Following these limited trials, various researchers have suggested that serotonin, the endogenous opioid system and dopamine system have some part to play in the disorder.  As we have seen, serotonin may also be involved, but not necessarily as part of the actual pleasure experienced.

Most of our more definitive existing knowledge about the neurotransmitter involved in shopping addiction, and particularly its relationship to drug addiction, comes from work on Parkinson’s disease. As we know, Parkinson’s disease is caused by a loss of dopamine in the brain.    It also happens that occasional side effects of the supplementary dopamine given to these patients are various excessive pleasure-driven behaviours. These include gambling, sex and shopping addiction.

An imaging study was conducted on Parkinson’s patients who had become excessive gamblers or shoppers after being given therapeutic dopamine supplements. During scanning, and following administration of a dopamine stimulant, these volunteers showed an increase in judgement errors when tested in situations where gain was possible.  These judgement errors were related to increased activity in the ventral striatum (nucleus accumbens and olfactory tubercle.   In the same research, other medicated Parkinson’s sufferers, who were free of similar behavioural side effects, did not display these changes.

In other research using a gambling test, similar contrasting results were seen. Here, when the addicted patients were tested, there was a tendency for them to take greater risks. At the same time, their chancier choices produced less activation in the orbitofrontal and anterior cingulate cortical regions than in their non-addicted Parkinsonian peers.

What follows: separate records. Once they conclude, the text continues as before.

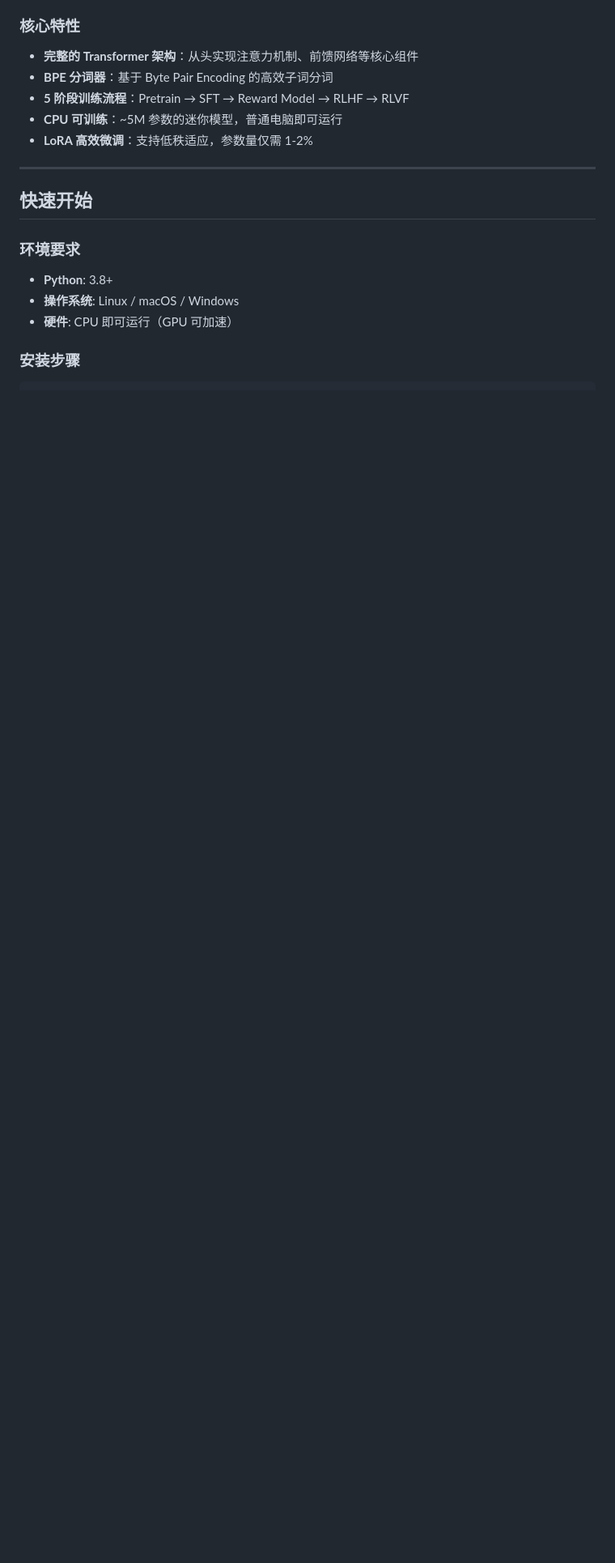
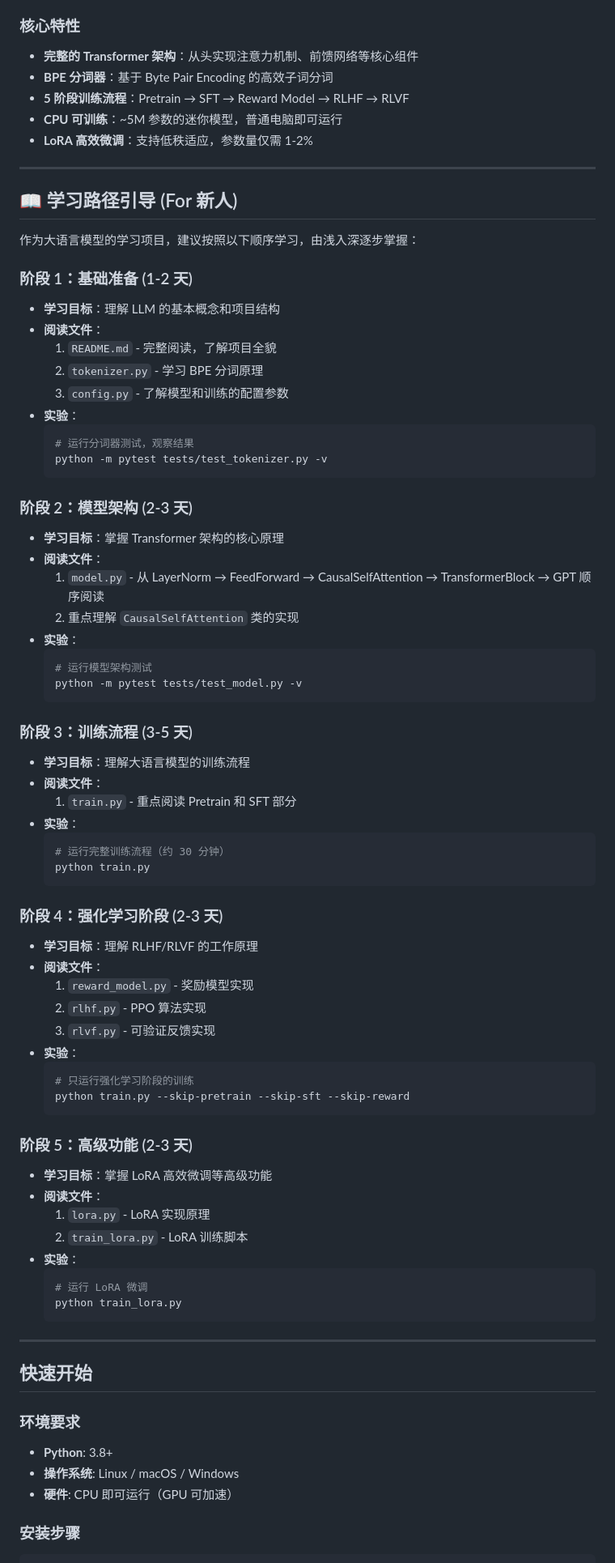
Before and after one commit to stormltf/my_llm, a Markdown page: README.md, the part around the change printed below. Shown: that part at 81% size. Drawn GitHub-style; blank space fills up the shorter version.

````diff
--- a/README.md
+++ b/README.md
@@ -13,6 +13,68 @@
 - **5 阶段训练流程**：Pretrain → SFT → Reward Model → RLHF → RLVF
 - **CPU 可训练**：~5M 参数的迷你模型，普通电脑即可运行
 - **LoRA 高效微调**：支持低秩适应，参数量仅需 1-2%
+
+---
+
+## 📖 学习路径引导 (For 新人)
+
+作为大语言模型的学习项目，建议按照以下顺序学习，由浅入深逐步掌握：
+
+### 阶段 1：基础准备 (1-2 天)
+- **学习目标**：理解 LLM 的基本概念和项目结构
+- **阅读文件**：
+  1. `README.md` - 完整阅读，了解项目全貌
+  2. `tokenizer.py` - 学习 BPE 分词原理
+  3. `config.py` - 了解模型和训练的配置参数
+- **实验**：
+  ```bash
+  # 运行分词器测试，观察结果
+  python -m pytest tests/test_tokenizer.py -v
+  ```
+
+### 阶段 2：模型架构 (2-3 天)
+- **学习目标**：掌握 Transformer 架构的核心原理
+- **阅读文件**：
+  1. `model.py` - 从 LayerNorm → FeedForward → CausalSelfAttention → TransformerBlock → GPT 顺序阅读
+  2. 重点理解 `CausalSelfAttention` 类的实现
+- **实验**：
+  ```bash
+  # 运行模型架构测试
+  python -m pytest tests/test_model.py -v
+  ```
+
+### 阶段 3：训练流程 (3-5 天)
+- **学习目标**：理解大语言模型的训练流程
+- **阅读文件**：
+  1. `train.py` - 重点阅读 Pretrain 和 SFT 部分
+- **实验**：
+  ```bash
+  # 运行完整训练流程（约 30 分钟）
+  python train.py
+  ```
+
+### 阶段 4：强化学习阶段 (2-3 天)
+- **学习目标**：理解 RLHF/RLVF 的工作原理
+- **阅读文件**：
+  1. `reward_model.py` - 奖励模型实现
+  2. `rlhf.py` - PPO 算法实现
+  3. `rlvf.py` - 可验证反馈实现
+- **实验**：
+  ```bash
+  # 只运行强化学习阶段的训练
+  python train.py --skip-pretrain --skip-sft --skip-reward
+  ```
+
+### 阶段 5：高级功能 (2-3 天)
+- **学习目标**：掌握 LoRA 高效微调等高级功能
+- **阅读文件**：
+  1. `lora.py` - LoRA 实现原理
+  2. `train_lora.py` - LoRA 训练脚本
+- **实验**：
+  ```bash
+  # 运行 LoRA 微调
+  python train_lora.py
+  ```
 
 ---
 
````
Also changed, not shown: other parts of README.md (+81 -0 lines).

Furthermore, administration of dopamine medication during imaging in addicts enhanced their sensitivity to risk, while the opposite was noticed in the other patients. These workers concluded that there was a greater tendency to risk-taking in the addicted patients, but only when riskier behaviour promised greater gain; however not when there was a possibility of both loss and gain. The dopamine stimulants seem to change an inherent issue rather than merely impinging on the conscious estimation of risk. They also suggest that the reduced ability to weigh risk occurs as a consequence of a disassociation between activity in the ventral striatum and orbitofrontal cortices.

Very little additional work has yet been done on the neuroscience of shopping addiction, and much more is needed. In particular, if future research confirms the preponderance of the illness in females further study of the neural and other actions of the sex hormones may provide interesting insights into the brain dysfunction causing shopping addiction.